NOT A COMIC BOOK GUY
"This is my 30th year as a writer in Hollywood. 'Crossing Jordan' was my 46th paying job as a writer. 'Heroes' was my 47th. 'Heroes Reborn' is my 50th. I have written all kinds of things, and my taste as a writer sort of mirrors my tastes as a viewer — extremely eclectic. In a long career, you get known for the things that succeed the most, but they reflect only a part of who you actually are. I never saw myself as pigeon-holed, and I certainly was never a sci-fi writer. I never tried to hide that I was not of that world. I was a bit of an interloper in that world, as I've been very quick to admit to everybody."
"I've always liked exploring global consciousness and interconnectivity in my writing. That was a message I explored even on shows like 'Crossing Jordan,' and certainly 'Touch'" — which starred Kiefer Sutherland as the father of an emotionally isolated child with a gift for discerning mathematical connections between divergent people that help bring them together in beneficial ways. "Random events may or may not be random. The consequences of your actions have ripple effects. So if you understand that deeply, you'll live your life in a more conscious way. That idea resides again in 'Heroes Reborn.'"

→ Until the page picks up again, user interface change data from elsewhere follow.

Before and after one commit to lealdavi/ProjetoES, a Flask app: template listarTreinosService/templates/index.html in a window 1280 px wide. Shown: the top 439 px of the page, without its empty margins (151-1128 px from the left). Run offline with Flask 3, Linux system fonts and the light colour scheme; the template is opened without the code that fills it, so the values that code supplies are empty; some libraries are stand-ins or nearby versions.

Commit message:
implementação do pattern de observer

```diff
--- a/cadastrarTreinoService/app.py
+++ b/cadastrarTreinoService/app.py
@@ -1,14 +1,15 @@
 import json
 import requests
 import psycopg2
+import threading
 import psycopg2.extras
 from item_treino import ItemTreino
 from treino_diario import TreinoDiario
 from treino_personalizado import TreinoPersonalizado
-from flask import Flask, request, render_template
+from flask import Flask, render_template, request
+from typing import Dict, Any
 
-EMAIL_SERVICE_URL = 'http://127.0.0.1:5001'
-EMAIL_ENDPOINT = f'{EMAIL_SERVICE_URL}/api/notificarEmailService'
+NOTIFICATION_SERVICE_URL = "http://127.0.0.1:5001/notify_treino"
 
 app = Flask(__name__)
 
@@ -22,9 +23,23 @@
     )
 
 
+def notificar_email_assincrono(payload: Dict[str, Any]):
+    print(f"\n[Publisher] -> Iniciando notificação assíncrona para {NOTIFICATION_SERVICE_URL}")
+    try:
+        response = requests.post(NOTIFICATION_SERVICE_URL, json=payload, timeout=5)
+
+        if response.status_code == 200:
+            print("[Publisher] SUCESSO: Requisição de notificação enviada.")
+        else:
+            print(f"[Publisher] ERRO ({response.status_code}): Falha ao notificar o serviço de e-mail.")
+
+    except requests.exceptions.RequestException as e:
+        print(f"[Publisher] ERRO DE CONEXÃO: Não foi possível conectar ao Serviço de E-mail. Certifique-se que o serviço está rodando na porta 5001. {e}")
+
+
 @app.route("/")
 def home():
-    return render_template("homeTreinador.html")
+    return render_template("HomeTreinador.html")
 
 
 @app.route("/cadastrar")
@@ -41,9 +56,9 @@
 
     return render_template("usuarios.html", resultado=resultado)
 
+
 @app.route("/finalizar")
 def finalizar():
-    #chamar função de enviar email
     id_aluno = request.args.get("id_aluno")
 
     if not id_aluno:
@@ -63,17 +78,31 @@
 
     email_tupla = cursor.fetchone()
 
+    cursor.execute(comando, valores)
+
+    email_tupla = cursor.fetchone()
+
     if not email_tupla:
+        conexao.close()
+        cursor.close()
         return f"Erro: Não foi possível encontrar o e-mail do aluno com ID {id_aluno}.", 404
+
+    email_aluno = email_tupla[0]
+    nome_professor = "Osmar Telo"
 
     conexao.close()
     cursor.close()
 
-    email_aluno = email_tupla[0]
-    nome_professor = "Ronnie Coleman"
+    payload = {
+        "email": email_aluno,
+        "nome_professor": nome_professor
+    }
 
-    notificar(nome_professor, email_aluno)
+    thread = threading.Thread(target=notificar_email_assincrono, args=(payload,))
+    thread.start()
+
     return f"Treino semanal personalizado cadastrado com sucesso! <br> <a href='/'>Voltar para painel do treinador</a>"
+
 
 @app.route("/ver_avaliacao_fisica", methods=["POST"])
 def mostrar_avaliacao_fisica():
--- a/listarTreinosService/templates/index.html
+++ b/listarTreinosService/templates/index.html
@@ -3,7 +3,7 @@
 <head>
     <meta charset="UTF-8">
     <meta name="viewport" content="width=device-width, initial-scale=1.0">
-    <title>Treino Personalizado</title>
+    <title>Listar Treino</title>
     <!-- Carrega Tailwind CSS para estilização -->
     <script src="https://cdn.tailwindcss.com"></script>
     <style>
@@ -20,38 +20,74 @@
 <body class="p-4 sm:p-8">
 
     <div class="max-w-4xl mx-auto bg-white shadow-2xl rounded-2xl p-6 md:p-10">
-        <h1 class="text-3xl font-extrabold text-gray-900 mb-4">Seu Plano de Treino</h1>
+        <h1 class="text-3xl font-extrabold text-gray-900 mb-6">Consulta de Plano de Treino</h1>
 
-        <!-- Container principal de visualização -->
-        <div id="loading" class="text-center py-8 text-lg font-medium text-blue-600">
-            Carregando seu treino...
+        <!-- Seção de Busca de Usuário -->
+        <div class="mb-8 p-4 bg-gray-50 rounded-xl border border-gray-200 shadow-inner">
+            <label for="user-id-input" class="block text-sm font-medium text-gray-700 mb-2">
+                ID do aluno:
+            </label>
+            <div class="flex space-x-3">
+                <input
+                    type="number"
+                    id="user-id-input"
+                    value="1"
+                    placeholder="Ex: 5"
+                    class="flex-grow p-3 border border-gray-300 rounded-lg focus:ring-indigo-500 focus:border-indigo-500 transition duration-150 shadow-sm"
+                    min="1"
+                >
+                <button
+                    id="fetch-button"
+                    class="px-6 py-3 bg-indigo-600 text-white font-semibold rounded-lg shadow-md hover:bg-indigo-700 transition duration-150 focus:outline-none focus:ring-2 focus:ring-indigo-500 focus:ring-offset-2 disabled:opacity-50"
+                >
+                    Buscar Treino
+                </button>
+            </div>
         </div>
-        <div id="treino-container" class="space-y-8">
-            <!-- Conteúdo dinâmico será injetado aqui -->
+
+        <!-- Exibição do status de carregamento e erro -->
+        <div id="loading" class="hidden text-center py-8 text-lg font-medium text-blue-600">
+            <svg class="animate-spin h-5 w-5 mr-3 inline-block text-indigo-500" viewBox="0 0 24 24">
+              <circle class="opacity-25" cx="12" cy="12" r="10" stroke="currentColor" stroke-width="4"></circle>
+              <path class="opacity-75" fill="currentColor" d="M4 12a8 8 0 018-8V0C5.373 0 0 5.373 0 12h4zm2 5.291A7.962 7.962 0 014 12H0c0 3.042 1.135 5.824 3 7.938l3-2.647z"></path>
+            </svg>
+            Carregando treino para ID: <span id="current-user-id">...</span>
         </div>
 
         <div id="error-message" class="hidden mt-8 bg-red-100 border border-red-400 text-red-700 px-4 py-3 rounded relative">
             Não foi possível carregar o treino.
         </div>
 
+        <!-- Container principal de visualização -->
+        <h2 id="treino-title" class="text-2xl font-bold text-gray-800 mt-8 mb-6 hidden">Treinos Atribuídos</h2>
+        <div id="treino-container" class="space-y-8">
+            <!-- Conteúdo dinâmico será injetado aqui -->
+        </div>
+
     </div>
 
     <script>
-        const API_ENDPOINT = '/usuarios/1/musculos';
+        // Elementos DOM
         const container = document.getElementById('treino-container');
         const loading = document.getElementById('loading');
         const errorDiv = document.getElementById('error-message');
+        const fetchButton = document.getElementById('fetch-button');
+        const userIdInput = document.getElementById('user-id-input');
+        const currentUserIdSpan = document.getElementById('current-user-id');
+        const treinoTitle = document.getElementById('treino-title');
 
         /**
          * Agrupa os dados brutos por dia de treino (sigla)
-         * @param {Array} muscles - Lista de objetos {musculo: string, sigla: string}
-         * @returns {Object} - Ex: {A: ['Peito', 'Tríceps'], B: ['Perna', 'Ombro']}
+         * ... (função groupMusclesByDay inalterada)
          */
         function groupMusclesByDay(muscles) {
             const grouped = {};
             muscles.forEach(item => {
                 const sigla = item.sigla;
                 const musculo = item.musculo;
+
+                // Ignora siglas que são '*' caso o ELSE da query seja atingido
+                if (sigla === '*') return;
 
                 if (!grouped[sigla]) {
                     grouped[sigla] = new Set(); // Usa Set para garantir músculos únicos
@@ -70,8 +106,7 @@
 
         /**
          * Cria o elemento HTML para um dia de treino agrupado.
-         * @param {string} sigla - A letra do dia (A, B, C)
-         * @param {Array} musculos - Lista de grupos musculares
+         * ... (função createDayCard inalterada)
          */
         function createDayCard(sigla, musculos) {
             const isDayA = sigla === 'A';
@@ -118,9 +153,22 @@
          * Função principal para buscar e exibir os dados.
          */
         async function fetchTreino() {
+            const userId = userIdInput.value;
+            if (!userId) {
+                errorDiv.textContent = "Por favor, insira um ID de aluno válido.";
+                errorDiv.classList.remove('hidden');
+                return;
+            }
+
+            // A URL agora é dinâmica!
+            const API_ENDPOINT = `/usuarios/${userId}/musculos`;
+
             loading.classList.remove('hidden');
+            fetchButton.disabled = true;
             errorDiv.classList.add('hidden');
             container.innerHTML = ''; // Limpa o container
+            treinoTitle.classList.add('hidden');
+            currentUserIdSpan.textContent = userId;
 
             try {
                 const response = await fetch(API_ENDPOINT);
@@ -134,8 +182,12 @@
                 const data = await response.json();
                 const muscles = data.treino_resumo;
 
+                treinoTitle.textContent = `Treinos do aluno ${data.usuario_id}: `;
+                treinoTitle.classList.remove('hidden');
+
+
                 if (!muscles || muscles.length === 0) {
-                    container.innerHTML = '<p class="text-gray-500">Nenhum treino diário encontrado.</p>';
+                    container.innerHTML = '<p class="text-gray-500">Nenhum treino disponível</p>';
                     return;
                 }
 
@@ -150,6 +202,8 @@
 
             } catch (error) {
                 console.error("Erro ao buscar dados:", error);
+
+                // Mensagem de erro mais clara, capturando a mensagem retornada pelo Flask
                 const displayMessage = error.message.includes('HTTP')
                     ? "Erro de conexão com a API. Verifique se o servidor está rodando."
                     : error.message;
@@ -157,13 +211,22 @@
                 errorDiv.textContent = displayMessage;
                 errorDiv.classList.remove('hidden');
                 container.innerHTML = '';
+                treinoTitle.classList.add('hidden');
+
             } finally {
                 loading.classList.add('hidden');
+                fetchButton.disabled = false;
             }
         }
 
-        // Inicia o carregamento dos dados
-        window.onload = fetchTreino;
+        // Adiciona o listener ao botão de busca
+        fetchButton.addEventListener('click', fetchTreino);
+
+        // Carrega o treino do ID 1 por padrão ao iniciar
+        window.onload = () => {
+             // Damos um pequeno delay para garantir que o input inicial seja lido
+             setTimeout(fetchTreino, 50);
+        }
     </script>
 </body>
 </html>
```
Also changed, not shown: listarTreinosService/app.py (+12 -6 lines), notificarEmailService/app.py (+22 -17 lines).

OVER AND OUT?
"'Heroes Reborn' was always talked about as an 'event series,' and the purity of that lets the audience know there's a clear beginning, middle and end. An origin story is almost always the most interesting story, and once a character has learned all that they need to know existentially about what is happening to them, and what it all means, those big questions end up being replaced by plot questions — which are not as powerful and exciting." (It's why the original "Heroes" lost its focus, and a chunk of its audience, in its later seasons, Kring theorizes.)
"A show like this wants to repopulate itself, to recast, and I think we proved that here by adding so many characters. There has literally been not a single conversation about extending 'Heroes Reborn' beyond 13 episodes. But, yes, it is a brand that I feel very comfortable doing another version of. And then? As with any series, it's comes down to casting, the Zeitgeist and fairy dust — if you can capture all of those, then you have success."
EDITOR'S NOTE — Frazier Moore is a national television columnist for The Associated Press. He can be reached at email@example.com and at http://www.twitter.com/tvfrazier. Past stories are available at http://bigstory.ap.org/content/frazier-moore